Review: Deadlands Volume One: Dead Man’s Hand by various (2015)

Deadlands Volume One: Dead Man's Hand

Deadlands Volume One: Dead Man’s Hand
IDW/Visionary Comics, 2015 (containing material published previously)
Writers/Artists: Various

Review by N Emmett.

Based on the Deadlands role-playing game, Deadlands Volume One: Dead Man’s Hand contains several short stories by a range of different creators. The tales are set in an alternate-history version of the American West, where sea monsters, zombies and occult powers are an accepted part of day-to-day life.

It is a setting with a lot of genre-mashing potential. Alas, the assembled writers have struggled to make anything of it…

Let us start with “Death was Silent”, by writer Ron Marz. This story features a mute gunman named Hoyt Cooper who communicates by making words magically appear on a blackboard that he wears around his neck. The concept turns out to be completely redundant: as this is a comic, all of the characters communicate though text, and the story never finds any way for Cooper’s condition to be anything more than a gimmick.

Cooper is accompanied by his sidekick, an undead Indian, who never receives any development as a character. And without wanting to spoil the ending, suffice to say that the villains are lifted directly from a fifties science fiction novel that became a very famous (and oft-imitated) film, with no dedl1real effort put into giving them a new twist. So, the story contains three distinct fantasy concepts – and none of them work.

Matthew Cutter pens “What a Man’s Got to Do”, a slight tale that hinges on an outdated portrayal of Native Americans as mystical, intangible beings. “Vengeful”, written by the game’s creator Shane Lacy Hensley, is even thinner: it relies entirely on the misguided notion that a character coming back from the dead is a sufficient plot twist for a horror story.
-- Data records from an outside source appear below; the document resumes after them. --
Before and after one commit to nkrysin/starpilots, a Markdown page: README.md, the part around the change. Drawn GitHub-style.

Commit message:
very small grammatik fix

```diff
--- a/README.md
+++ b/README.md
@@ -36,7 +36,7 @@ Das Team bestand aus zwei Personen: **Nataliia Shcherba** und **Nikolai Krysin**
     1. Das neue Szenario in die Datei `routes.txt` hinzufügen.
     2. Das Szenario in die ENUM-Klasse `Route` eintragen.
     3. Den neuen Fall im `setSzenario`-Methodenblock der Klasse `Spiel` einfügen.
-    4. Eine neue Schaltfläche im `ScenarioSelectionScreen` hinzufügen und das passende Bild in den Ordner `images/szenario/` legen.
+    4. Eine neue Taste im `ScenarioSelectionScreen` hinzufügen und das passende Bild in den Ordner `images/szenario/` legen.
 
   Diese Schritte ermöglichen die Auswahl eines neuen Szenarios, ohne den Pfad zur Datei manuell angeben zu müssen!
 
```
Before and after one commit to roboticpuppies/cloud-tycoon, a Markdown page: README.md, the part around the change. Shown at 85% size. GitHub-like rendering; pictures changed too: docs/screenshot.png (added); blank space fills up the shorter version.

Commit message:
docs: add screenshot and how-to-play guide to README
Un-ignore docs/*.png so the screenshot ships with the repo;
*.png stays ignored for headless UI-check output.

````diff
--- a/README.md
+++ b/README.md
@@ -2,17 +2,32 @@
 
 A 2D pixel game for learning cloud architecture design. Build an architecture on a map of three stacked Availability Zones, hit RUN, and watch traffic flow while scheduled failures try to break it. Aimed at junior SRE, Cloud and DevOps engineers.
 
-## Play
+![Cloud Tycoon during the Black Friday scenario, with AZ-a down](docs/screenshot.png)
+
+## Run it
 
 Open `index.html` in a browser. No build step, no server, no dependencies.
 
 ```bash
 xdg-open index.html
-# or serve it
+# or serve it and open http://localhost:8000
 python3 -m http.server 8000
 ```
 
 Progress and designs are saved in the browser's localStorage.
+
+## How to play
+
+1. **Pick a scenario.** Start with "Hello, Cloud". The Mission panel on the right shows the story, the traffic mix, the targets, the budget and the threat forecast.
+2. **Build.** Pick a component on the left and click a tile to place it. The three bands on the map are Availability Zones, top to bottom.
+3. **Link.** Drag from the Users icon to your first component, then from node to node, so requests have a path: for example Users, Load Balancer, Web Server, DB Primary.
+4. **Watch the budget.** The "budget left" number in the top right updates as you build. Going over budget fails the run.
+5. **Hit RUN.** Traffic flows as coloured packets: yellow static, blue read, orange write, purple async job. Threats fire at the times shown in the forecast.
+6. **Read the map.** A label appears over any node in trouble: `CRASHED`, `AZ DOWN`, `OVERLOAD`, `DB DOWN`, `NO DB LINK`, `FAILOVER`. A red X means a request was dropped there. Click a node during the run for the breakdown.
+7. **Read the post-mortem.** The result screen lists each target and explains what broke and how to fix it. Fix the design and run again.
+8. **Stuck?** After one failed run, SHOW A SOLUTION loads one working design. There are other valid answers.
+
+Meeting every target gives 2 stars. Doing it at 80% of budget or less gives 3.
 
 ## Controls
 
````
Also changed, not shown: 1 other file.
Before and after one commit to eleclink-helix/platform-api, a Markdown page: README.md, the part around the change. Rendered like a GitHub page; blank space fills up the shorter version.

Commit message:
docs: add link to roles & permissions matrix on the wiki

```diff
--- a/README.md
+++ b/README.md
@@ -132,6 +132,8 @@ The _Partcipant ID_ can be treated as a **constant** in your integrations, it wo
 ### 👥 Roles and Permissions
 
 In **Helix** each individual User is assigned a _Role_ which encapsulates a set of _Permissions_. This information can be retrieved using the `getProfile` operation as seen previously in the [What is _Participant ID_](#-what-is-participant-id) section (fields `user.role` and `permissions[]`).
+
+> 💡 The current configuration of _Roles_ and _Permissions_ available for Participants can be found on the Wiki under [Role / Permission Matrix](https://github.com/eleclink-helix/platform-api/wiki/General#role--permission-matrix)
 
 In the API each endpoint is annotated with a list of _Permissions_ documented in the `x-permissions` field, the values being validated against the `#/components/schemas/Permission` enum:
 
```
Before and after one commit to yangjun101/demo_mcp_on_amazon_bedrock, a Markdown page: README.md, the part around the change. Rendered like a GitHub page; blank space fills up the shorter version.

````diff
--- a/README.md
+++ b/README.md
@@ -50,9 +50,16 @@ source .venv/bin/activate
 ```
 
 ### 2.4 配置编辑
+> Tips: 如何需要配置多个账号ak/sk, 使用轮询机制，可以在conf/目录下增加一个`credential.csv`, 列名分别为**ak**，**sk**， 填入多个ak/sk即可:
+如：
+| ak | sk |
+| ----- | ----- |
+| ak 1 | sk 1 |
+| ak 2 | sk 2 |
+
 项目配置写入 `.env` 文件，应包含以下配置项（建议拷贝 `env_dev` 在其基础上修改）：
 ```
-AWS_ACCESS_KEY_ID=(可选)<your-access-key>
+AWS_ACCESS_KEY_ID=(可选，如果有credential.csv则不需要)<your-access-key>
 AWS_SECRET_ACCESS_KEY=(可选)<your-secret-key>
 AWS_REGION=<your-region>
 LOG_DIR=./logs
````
We might expect a worthy outing from Jimmy Palmiotti and Justin Gray, given their strong work on DC’s All-Star Western, but they are not on their best form here. “Massacre at Red Wing” is an unremarkable rape-revenge yarn in which a scantily-clad Indian woman goes on a hunt for her abusive father.

Only two of the stories pass muster. One is “The Devil’s Six Gun”, a Faustian steampunk tale by David Gallaher in which an inventor resorts to black magic to create a new weapon. The script is dedl3too tightly-packed with events to allow any of the characters to come alive, but compared to the lacklustre stories on offer elsewhere in the book, it is a satisfying piece of work.

The other is Jeff Mariotte’s “Black Water”. The narrative here is pretty straightforward – a ruthless man goes looking for a woman from his past, and encounters various monsters and bizarre hazards along the way – but this is the only one of the stories that really gets its teeth into Deadlands’ weird Western concept. By contrast, most of the other contributions are curiously indifferent towards their supernatural elements.

The artwork is variable. A couple of the stories are blandly illustrated, while others are more striking: Bart Sears brash and gloomy work on “Death was Silent” is particularly atmospheric. However, the artists do not manage to salvage the weak narratives. Steve Ellis’ illustrations for “The Devil’s Six-Gun”, for example, contains a lot of fetching period detail but gives the cast the same ded2exaggerated scowl – thereby missing the opportunity to add some of the characterisation that is missing from the script.

Along with an excerpt from an upcoming Deadlands novel by Jonathan Maberry, the book closes with a set of supplements for the role-playing game, allowing the readers to continue the adventures of the book’s characters in their own narratives. Perhaps this goes some way towards making up for the comic’s weaknesses – Deadlands Volume One: Dead Man’s Hand can be viewed as a sourcebook for roleplaying, rather than a self-contained work of fiction.

But there is no reason why it could not have been both.